B.C. woman killed in Alaskan floatplane crash remembered as 'nicest person ever'
Friends are remembering the Canadian killed in Monday's floatplane collision in Alaska as an accomplished taekwondo martial artist looking forward to the next stage of her life.
Elsa Wilk, 37, who was from Richmond, B.C., but lived in Port Coquitlam, B.C., was named as one of six people killed after two sightseeing planes collided above open water in Alaska.
Her husband, Ryan Wilk, 39, of Utah, also died.
The Wilks had been passengers on the cruise ship Royal Princess, which was on a seven-day trip from Vancouver to Anchorage operated by Princess Cruises.

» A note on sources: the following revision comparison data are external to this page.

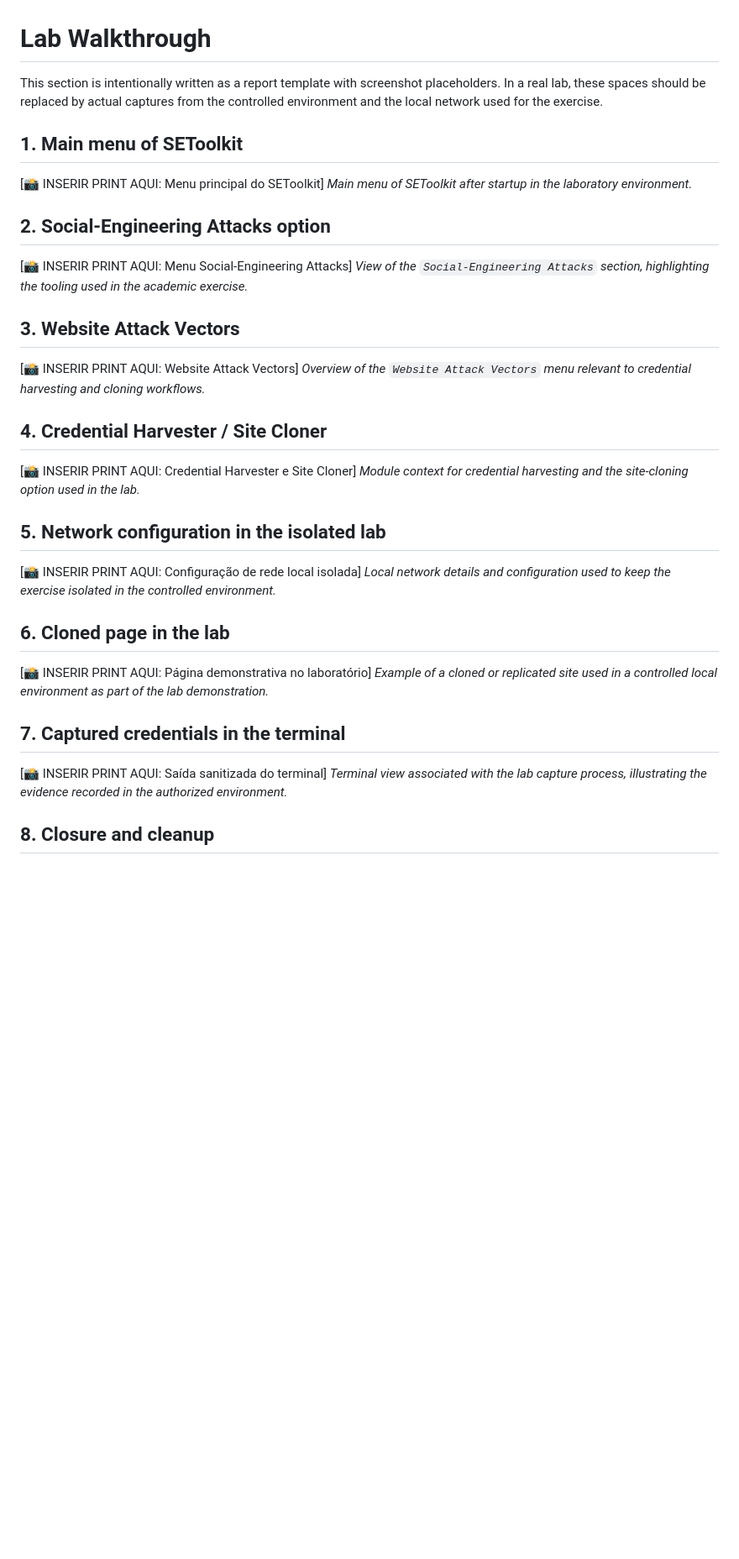
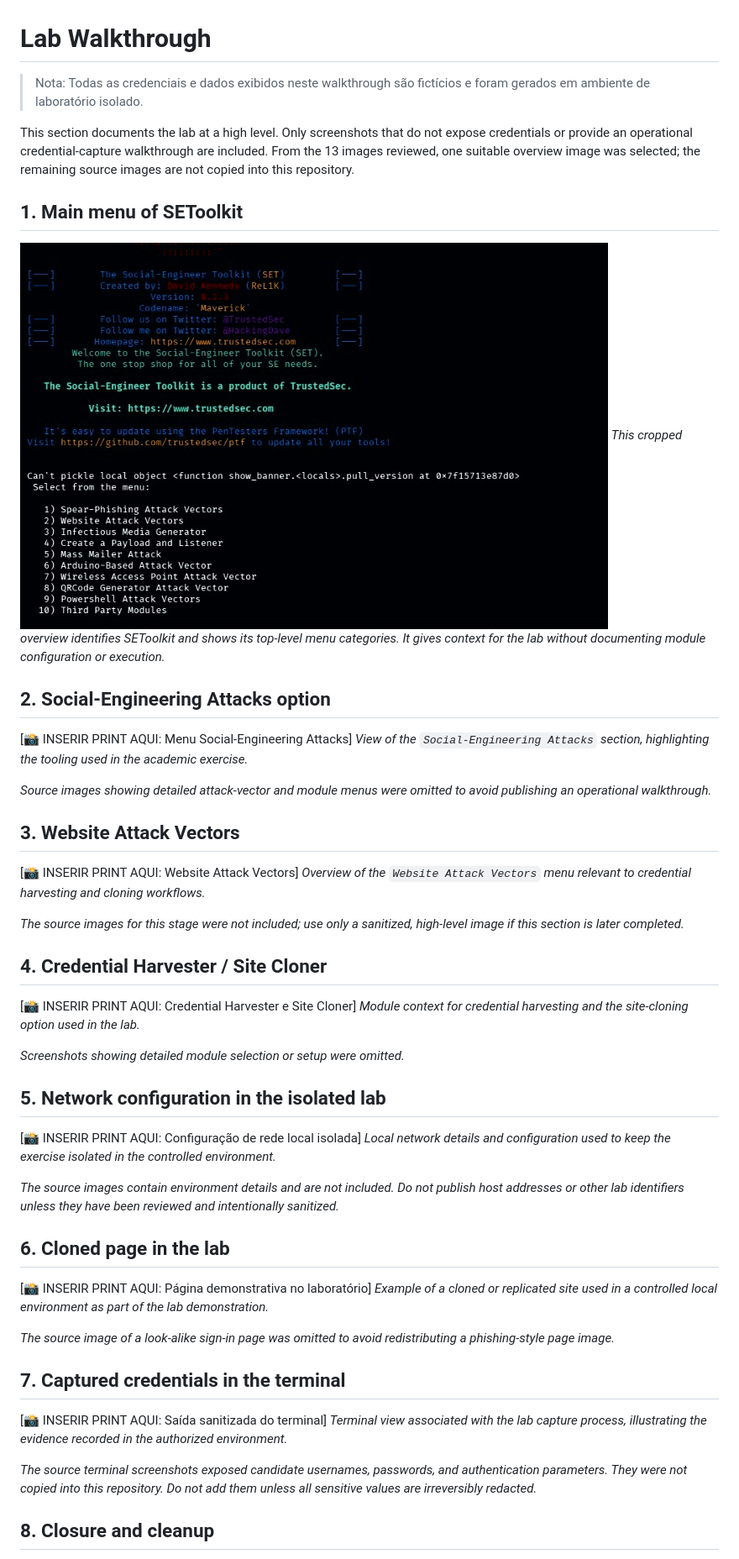
Before and after one commit to eartnet09-boop/setoolkit_learn-dio, a Markdown page: docs/lab-walkthrough.md, the part around one of its changes. Shown at 84% size. Rendered like a GitHub page; pictures changed too: screenshots/01-set-menu-overview.jpeg (added); blank space fills up the shorter version.

```diff
--- a/docs/lab-walkthrough.md
+++ b/docs/lab-walkthrough.md
@@ -1,41 +1,55 @@
 # Lab Walkthrough
 
-This section is intentionally written as a report template with screenshot placeholders. In a real lab, these spaces should be replaced by actual captures from the controlled environment and the local network used for the exercise.
+> Nota: Todas as credenciais e dados exibidos neste walkthrough são fictícios e foram gerados em ambiente de laboratório isolado.
+
+This section documents the lab at a high level. Only screenshots that do not expose credentials or provide an operational credential-capture walkthrough are included. From the 13 images reviewed, one suitable overview image was selected; the remaining source images are not copied into this repository.
 
 ## 1. Main menu of SEToolkit
 
-[📸 INSERIR PRINT AQUI: Menu principal do SEToolkit]
-*Main menu of SEToolkit after startup in the laboratory environment.*
+![SEToolKit menu overview](../screenshots/01-set-menu-overview.jpeg)
+*This cropped overview identifies SEToolkit and shows its top-level menu categories. It gives context for the lab without documenting module configuration or execution.*
 
 ## 2. Social-Engineering Attacks option
 
 [📸 INSERIR PRINT AQUI: Menu Social-Engineering Attacks]
 *View of the `Social-Engineering Attacks` section, highlighting the tooling used in the academic exercise.*
 
+*Source images showing detailed attack-vector and module menus were omitted to avoid publishing an operational walkthrough.*
+
 ## 3. Website Attack Vectors
 
 [📸 INSERIR PRINT AQUI: Website Attack Vectors]
 *Overview of the `Website Attack Vectors` menu relevant to credential harvesting and cloning workflows.*
+
+*The source images for this stage were not included; use only a sanitized, high-level image if this section is later completed.*
 
 ## 4. Credential Harvester / Site Cloner
 
 [📸 INSERIR PRINT AQUI: Credential Harvester e Site Cloner]
 *Module context for credential harvesting and the site-cloning option used in the lab.*
 
+*Screenshots showing detailed module selection or setup were omitted.*
+
 ## 5. Network configuration in the isolated lab
 
 [📸 INSERIR PRINT AQUI: Configuração de rede local isolada]
 *Local network details and configuration used to keep the exercise isolated in the controlled environment.*
+
+*The source images contain environment details and are not included. Do not publish host addresses or other lab identifiers unless they have been reviewed and intentionally sanitized.*
 
 ## 6. Cloned page in the lab
 
 [📸 INSERIR PRINT AQUI: Página demonstrativa no laboratório]
 *Example of a cloned or replicated site used in a controlled local environment as part of the lab demonstration.*
 
+*The source image of a look-alike sign-in page was omitted to avoid redistributing a phishing-style page image.*
+
 ## 7. Captured credentials in the terminal
 
 [📸 INSERIR PRINT AQUI: Saída sanitizada do terminal]
 *Terminal view associated with the lab capture process, illustrating the evidence recorded in the authorized environment.*
+
+*The source terminal screenshots exposed candidate usernames, passwords, and authentication parameters. They were not copied into this repository. Do not add them unless all sensitive values are irreversibly redacted.*
 
 ## 8. Closure and cleanup
 
```
Also changed, not shown: other parts of docs/lab-walkthrough.md (+2 -2 lines), README.md (+2 -0 lines), screenshots/README.md (+5 -2 lines).
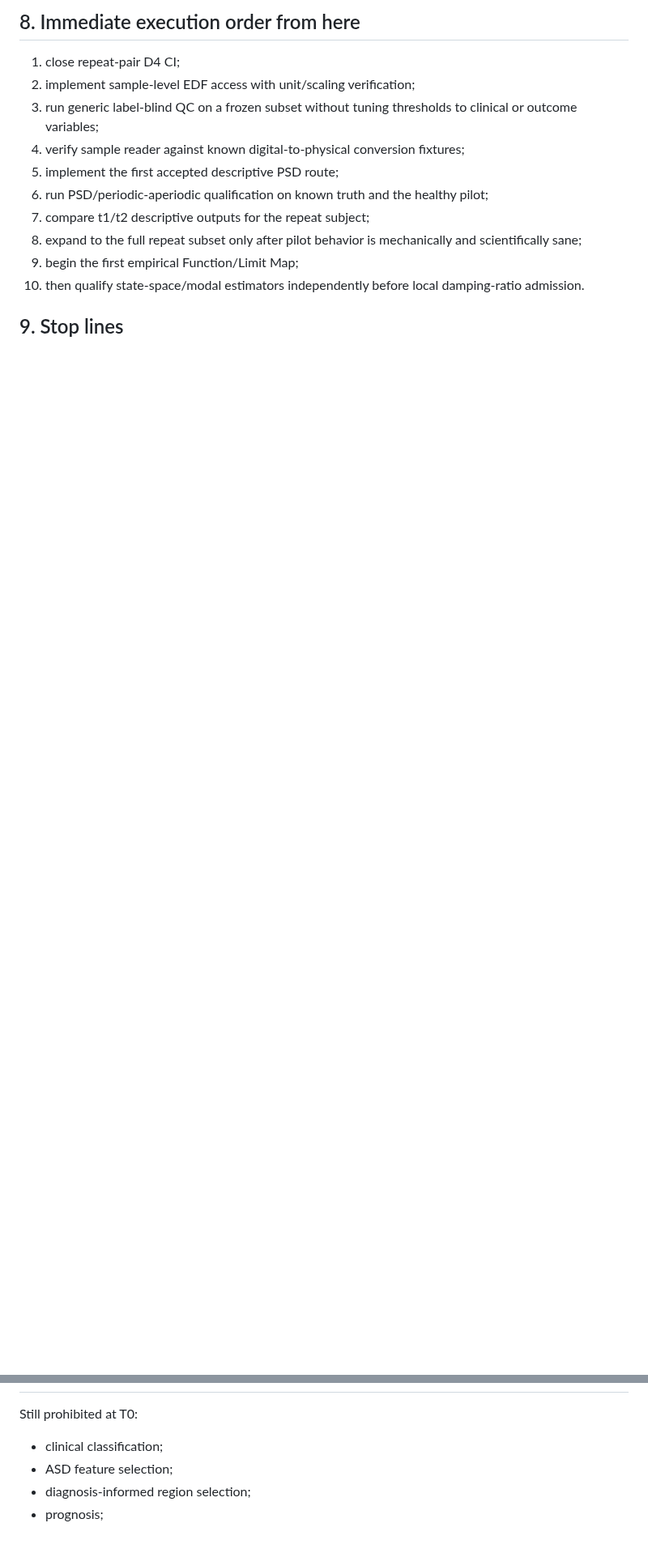
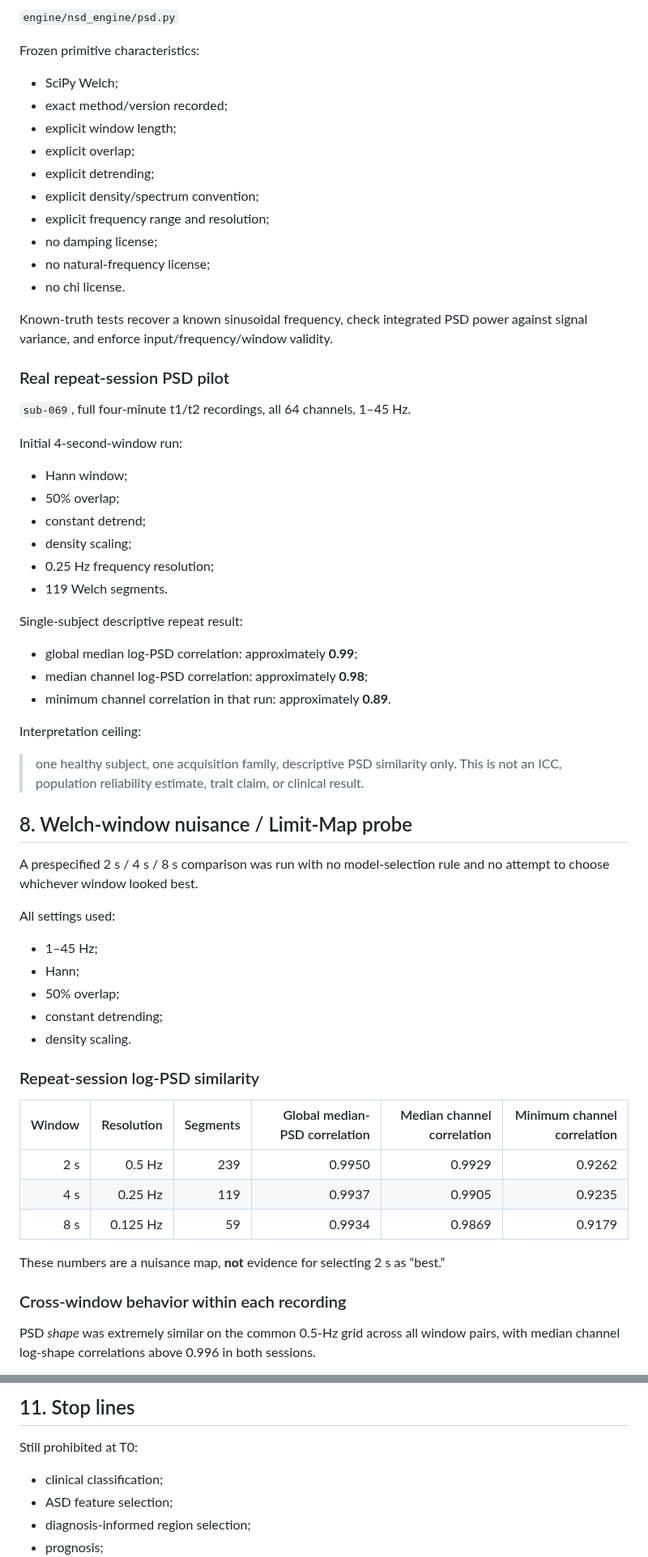
Before and after one commit to SymC-Universe/Biomedical, a Markdown page: NSD_vNext/docs/T0_EXECUTION_LEDGER_v0.1.md, 2 parts joined by grey strips. Shown at 81% size. GitHub-like rendering; blank space fills up the shorter version.

Commit message:
NSD: advance T0 ledger through real PSD and specparam qualification

```diff
--- a/NSD_vNext/docs/T0_EXECUTION_LEDGER_v0.1.md
+++ b/NSD_vNext/docs/T0_EXECUTION_LEDGER_v0.1.md
@@ -179,15 +191,67 @@ No reliability result is claimed merely because both files pass D4.
 
-## 8. Immediate execution order from here
+`engine/nsd_engine/psd.py`
 
-1. close repeat-pair D4 CI;
-2. implement sample-level EDF access with unit/scaling verification;
-3. run generic label-blind QC on a frozen subset without tuning thresholds to clinical or outcome variables;
-4. verify sample reader against known digital-to-physical conversion fixtures;
-5. implement the first accepted descriptive PSD route;
-6. run PSD/periodic-aperiodic qualification on known truth and the healthy pilot;
-7. compare t1/t2 descriptive outputs for the repeat subject;
-8. expand to the full repeat subset only after pilot behavior is mechanically and scientifically sane;
-9. begin the first empirical Function/Limit Map;
-10. then qualify state-space/modal estimators independently before local damping-ratio admission.
+Frozen primitive characteristics:
 
-## 9. Stop lines
+- SciPy Welch;
+- exact method/version recorded;
+- explicit window length;
+- explicit overlap;
+- explicit detrending;
+- explicit density/spectrum convention;
+- explicit frequency range and resolution;
+- no damping license;
+- no natural-frequency license;
+- no chi license.
+
+Known-truth tests recover a known sinusoidal frequency, check integrated PSD power against signal variance, and enforce input/frequency/window validity.
+
+### Real repeat-session PSD pilot
+
+`sub-069`, full four-minute t1/t2 recordings, all 64 channels, 1–45 Hz.
+
+Initial 4-second-window run:
+
+- Hann window;
+- 50% overlap;
+- constant detrend;
+- density scaling;
+- 0.25 Hz frequency resolution;
+- 119 Welch segments.
+
+Single-subject descriptive repeat result:
+
+- global median log-PSD correlation: approximately **0.99**;
+- median channel log-PSD correlation: approximately **0.98**;
+- minimum channel correlation in that run: approximately **0.89**.
+
+Interpretation ceiling:
+
+> one healthy subject, one acquisition family, descriptive PSD similarity only. This is not an ICC, population reliability estimate, trait claim, or clinical result.
+
+## 8. Welch-window nuisance / Limit-Map probe
+
+A prespecified 2 s / 4 s / 8 s comparison was run with no model-selection rule and no attempt to choose whichever window looked best.
+
+All settings used:
+
+- 1–45 Hz;
+- Hann;
+- 50% overlap;
+- constant detrending;
+- density scaling.
+
+### Repeat-session log-PSD similarity
+
+| Window | Resolution | Segments | Global median-PSD correlation | Median channel correlation | Minimum channel correlation |
+| ---: | ---: | ---: | ---: | ---: | ---: |
+| 2 s | 0.5 Hz | 239 | 0.9950 | 0.9929 | 0.9262 |
+| 4 s | 0.25 Hz | 119 | 0.9937 | 0.9905 | 0.9235 |
+| 8 s | 0.125 Hz | 59 | 0.9934 | 0.9869 | 0.9179 |
+
+These numbers are a nuisance map, **not** evidence for selecting 2 s as “best.”
+
+### Cross-window behavior within each recording
+
+PSD *shape* was extremely similar on the common 0.5-Hz grid across all window pairs, with median channel log-shape correlations above 0.996 in both sessions.
+
@@ -194,3 +313,4 @@ No reliability result is claimed merely because both files pass D4.
+## 11. Stop lines
 
 Still prohibited at T0:
 
```
Also changed, not shown: other parts of NSD_vNext/docs/T0_EXECUTION_LEDGER_v0.1.md (+104 -37 lines).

Frank Lerch, who has known Elsa for six years through practising taekwondo, said she and Ryan were married last year and were planning a move to Salt Lake City soon.
"She quit her job, saying she wanted to live ... and enjoy her life before she makes the big move," Lerch said. "That's [when this] happened. We're totally shocked."
Lerch said Elsa, who had worked as a marketing director for various tech companies in Vancouver, was a black belt in taekwondo who had participated in many competitions.
"I saw her flexibility [when] she made a split in the air ... [it made me] work hard on myself to be better," he said.
Lerch said Elsa was a fierce competitor but was always laughing and always had a kind word.
"When you can kick someone in the face and still call her a friend..." he said. "She was the nicest person ever."
The U.S. National Transportation Safety Board are investigating the crash, which also injured 10 people. Investigators have requested flight tracking data and want to talk to the surviving pilot, passengers, plus the floatplane owners and other witnesses.